# Records for the exercise:
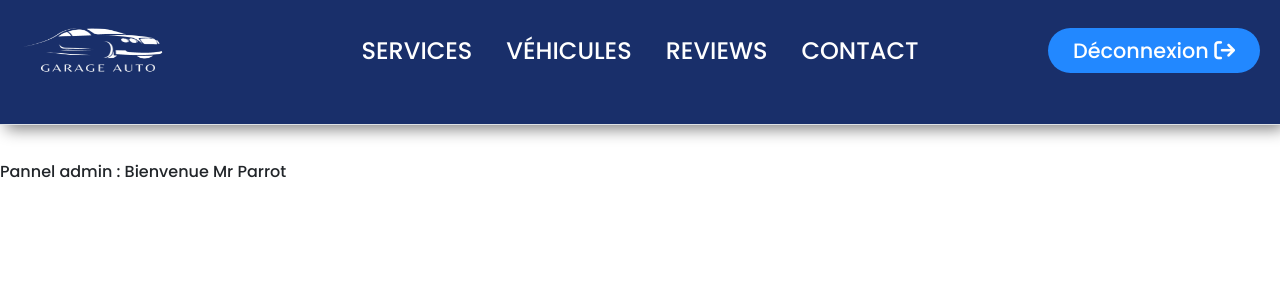
Repository: haifabilel/garage_ecf
Page: http://localhost/espace_admin/admin_page.php
The author's editor kept a copy of each file at every save. The page is drawn from the files as they stood at one save, then again after the next save.
The browser window is 1280 px wide. The pictures show the whole page.
Some web fonts or font styles are not loaded; a fallback is used. Some web libraries are served in a nearby version. The page is run by PHP 8.4 with error messages shown; the project is at /var/www/html/.

Above is the page before, as saved 2023-10-14 14:21:08.

### espace_admin/admin_page.php
<?php
 require_once ('connexion.php');



 ?>
<!DOCTYPE html>
<html lang="fr">
 <head>
        <meta charset="utf-8">
        <meta http-equiv="X-UA-Compatible" content="IE=edge">
        <title>garage</title>
        <meta name="description" content="Notre garage est parfaitement équipé, le Garage V.Parrot entretient vos véhicules et propose également des occasions toutes marques garanties. Il assure également le diagnostic et la réparation
         toutes marques de vos véhicules.">
         <meta name="viewport" content="width=device-width, initial-scale=1">
         <link href="https://cdn.jsdelivr.net/npm/bootstrap-icons@1.10.2/font/bootstrap-icons.css" rel="stylesheet"/>
         <link href="https://cdn.jsdelivr.net/npm/bootstrap@5.2.3/dist/css/bootstrap.min.css" rel="stylesheet"/>
            <!-- Bootstrap icons CSS -->
        <link rel="stylesheet" href="https://cdn.jsdelivr.net/npm/bootstrap-icons@1.6.1/font/bootstrap-icons.css">
        <!-- font awesome cdn link-->
        <link rel="stylesheet" href="https://cdnjs.cloudflare.com/ajax/libs/font-awesome/6.3.0/css/all.min.css" integrity="sha512-SzlrxWUlpfuzQ+pcUCosxcglQRNAq/DZjVsC0lE40xsADsfeQoEypE+enwcOiGjk/bSuGGKHEyjSoQ1zVisanQ==" crossorigin="anonymous" referrerpolicy="no-referrer">
            <!-- Bootstrap -->
        <link rel="stylesheet" href="https://cdn.jsdelivr.net/npm/bootstrap@5.2.3/dist/css/bootstrap.min.css" integrity="sha384-rbsA2VBKQhggwzxH7pPCaAqO46MgnOM80zW1RWuH61DGLwZJEdK2Kadq2F9CUG65" crossorigin="anonymous">
            <!-- CSS Link -->
        <link rel="stylesheet" href="../css/style.css">
    </head>
    <header class="d-flex flex-wrap align-items-center justify-content-center justify-content-md-between py-3 mb-4 border-bottom">
      <div class="col-md-3 mb-2 mb-md-0">
      <a href="../index.php" class="logo">
          <img src="../assets/images/1.png" alt="logo" style="width: 190px; height: 140px; ">
        </a>
      </div>

      <ul class="nav col-12 col-md-auto mb-2 justify-content-center mb-md-0">
          <li><a href="#services" class="nav-link" px-2>services</a></li>
          <li><a href="./templates/vehicules.php" class="nav-link" px-2>Véhicules</a></li>
          <li><a href="#reviews" class="nav-link" px-2>Reviews</a></li>
          <li><a href="./templates/contact.php" class="nav-link" px-2>Contact</a></li>
      </ul>

      <div class="col-md-3 text-end">
      <a href="logout.php"  class="button" id="btn-login" >Déconnexion <i class="fa-solid fa-arrow-right-from-bracket"></i></a>
      </div>
    </header>
    <section class="pannel_admin">
     <p class="dashboard-title">Pannel admin : Bienvenue Mr Parrot</p>



    </section>

### espace_admin/connexion.php
<?php

//connexion à la bdd
$user = 'root';
$pass = '';
try {
    $conn = new PDO('mysql:host=localhost;dbname=ecf',$user, $pass);
    $conn->setAttribute(PDO::ATTR_ERRMODE , PDO::ERRMODE_EXCEPTION);

}catch(PDOException $e){
  // Enregistrement du message d'erreur dans le fichier bdlogs.log pour sécuriser les coordonnées.
  file_put_contents('bdlogs.log', $e->getMessage().PHP_EOL, FILE_APPEND);

}


?>

### css/style.css
@import url('https://fonts.googleapis.com/css2?family=Cormorant+Garamond:ital,wght@1,300;1,400;1,500;1,600;1,700&family=Crimson+Text:wght@400;600&family=EB+Garamond:wght@700&family=Lora:ital@1&family=Nanum+Myeongjo:wght@400;700;800&family=Poppins:ital,wght@0,300;0,500;0,600;1,200;1,300;1,400;1,500&display=swap');
*{
    margin: 0;
    padding: 0;
    box-sizing: border-box;
    outline:none;
    text-decoration:none;
    font-family: 'Poppins' , sans-serif;
}
/*Variables*/
:root{
    --main-color:#2288ff;
    --second-color:#192f6a;
    --text-color:#314862;
    --bg-color:#fff;
    --bg-box: #c6c4c462;
}
/*header starts*/
header{
    display:block;
    width:100%;
    height: 160px;
    background: var(--second-color);
    position: fixed;
    top:-35px;
    left:0;
    z-index:100;
    box-shadow: 5px 5px 15px -1px #808080;
}
.nav{
    display:flex;
    align-items: center;
    justify-content:space-between;
    padding: 20px;
    display:flex;
}

.nav a {
    padding: 8px 17px;
    color: var(--bg-color);
    font-size:1.5rem;
    text-transform:uppercase;
    text-decoration: none;
}
.nav a:hover{
    transform: scale(1.1);
    transition:0.2s;
    color:var(--main-color);
}
.button{
    margin-right: 20px;
    padding: 8px 25px;
    background-color:var(--main-color);
    color:var(--bg-color);
    border-radius: 5rem;
    font-size: 1.3rem;
   text-decoration: none;
}
.button:hover{
   transform:scale(1.1);
    transition: 0.2s;
    color: var(--bg-color);
}
/* header ends */
/* home starts */
.home{
    margin-top:6rem;
}
h2{
    margin-left: 8rem;
     text-align: center;
     color:var(--main-color);
     font-size: 2rem;
     background-color: var(--bg-box);
     display:block;
     width:80%;
 }
/* home ends */
/* section services starts */
h1{
    color: var(--main-color);
}
.vehicules{
    color: red;
}
.container-services{
    width:100wh;
}
.row{
   padding: 20px;
   display:flex;
}
.card{
    margin-left: 20px;
    box-shadow: 5px 5px 10px -1px #808080;
    width: 95%;
}
.card:hover{
    background-color: var(--bg-box);
}
/* section services ends */
/* registre_page starts */
.form-container{
   height:100vh;
    width:100%;
    display:flex;
    align-items: center;
    justify-content: center;
    margin: auto;
    padding:20px;
    background: #eee;

}
.form-container form{
   padding: 20px;
   border-radius:5px;
   box-shadow: 0 5px 10px rgba(0,0,0,.1);
   background:white;
   text-align:center;
   width:500px;
}
.form-container form input,
.form-container textarea,
.form-container form select{
    width:100%;
    padding:10px 15px;
    font-size:20px;
    margin:8px 0;
    background: #eee;
}
.form-container form select option{
    background: white;

}
.form-btn{
    background-color: blue;

}
.form-container form a {
    text-decoration: none;
}
.error-msg{
    color:white;
    margin:10px 0;
    display: block;
    background-color: red;
    font-size: 20px;
}
/* registre_page ends */
/* vehicules page starts */

.js-filter-form{
background-color: var(--bg-box);

}
.kilométrage, .Années{
    margin-bottom: 20px;

}
 h3{
    text-align: center;
    background-color:var(--second-color);
    color:white;
    width: 100%;

}
.js-filter-form h3{
    color: var(--bg-color);
}
.js-filter-form p{
    padding: 0 10px;
    font-size: 0.7rem;

}
.field{
    padding: 0 20px;

}
.field input{

    text-align: center;
    -moz-appearance:textfield;

}



.slider{
    height: 7px;
    background-color: var(--bg-color);
    position: relative;
    width: 90%;
    margin:0 20px;
    border-radius: 5px;

}
.slider .progress{
    background-color: var(--main-color);
    margin:0 20px;
    height: 7px;
    left:1%;
    right:1%;
    position:absolute
}
.range-input{
    position: relative;
}
.range-input input{
    position:absolute;
    top:-7px;
    height:5px;
    width:100%;
    -webkit-appearance: none;
    pointer-events: none;
    background: none;
}
input[type="range"]::-webkit-slider-thumb{
    height: 17px;
    width: 17px;
    border-radius: 50%;
    pointer-events: auto;
    -webkit-appearance: none;
    background: var(--main-color);
}
input[type="range"]::-moz-range-thumb{
    height: 17px;
    width: 17px;
    border-radius: 50%;
    pointer-events: auto;
    -moz-appearance: none;
    background: var(--main-color);
}
#Contact{
    margin-top: -50px;
}
.js-filter-content{
    display:flex;
}
.card-deck .card{
   margin-bottom:30px;
}
/* vehicules page ends */
/* footer starts */
footer{
    background-color:var(--bg-box);
    height: 250px;
    width: 100wh;

}
.dashboard-title{
    margin-top:10rem;
}

After the next save:
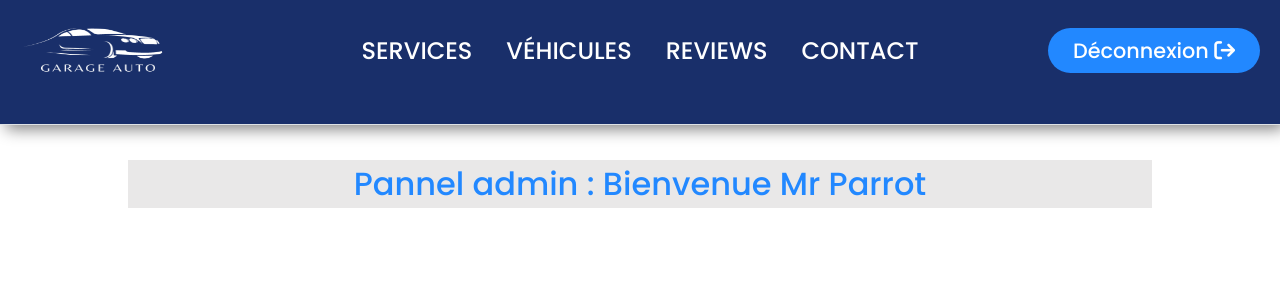
Saved 29 s later.
--- a/css/style.css
+++ b/css/style.css
@@ -249,4 +249,11 @@ footer{
 }
 .dashboard-title{
     margin-top:10rem;
-}
+    margin-left: 8rem;
+    text-align: center;
+    color:var(--main-color);
+    font-size: 2rem;
+    background-color: var(--bg-box);
+    display:block;
+    width:80%;
+}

# Work order:
Look above for the line with "padding: 0 20px;" and the line with "pointer-events: none;", and reproduce exactly those two lines plus every line between, nothing more.

# Result below:
    padding: 0 20px;

}
.field input{

    text-align: center;
    -moz-appearance:textfield;

}



.slider{
    height: 7px;
    background-color: var(--bg-color);
    position: relative;
    width: 90%;
    margin:0 20px;
    border-radius: 5px;

}
.slider .progress{
    background-color: var(--main-color);
    margin:0 20px;
    height: 7px;
    left:1%;
    right:1%;
    position:absolute
}
.range-input{
    position: relative;
}
.range-input input{
    position:absolute;
    top:-7px;
    height:5px;
    width:100%;
    -webkit-appearance: none;
    pointer-events: none;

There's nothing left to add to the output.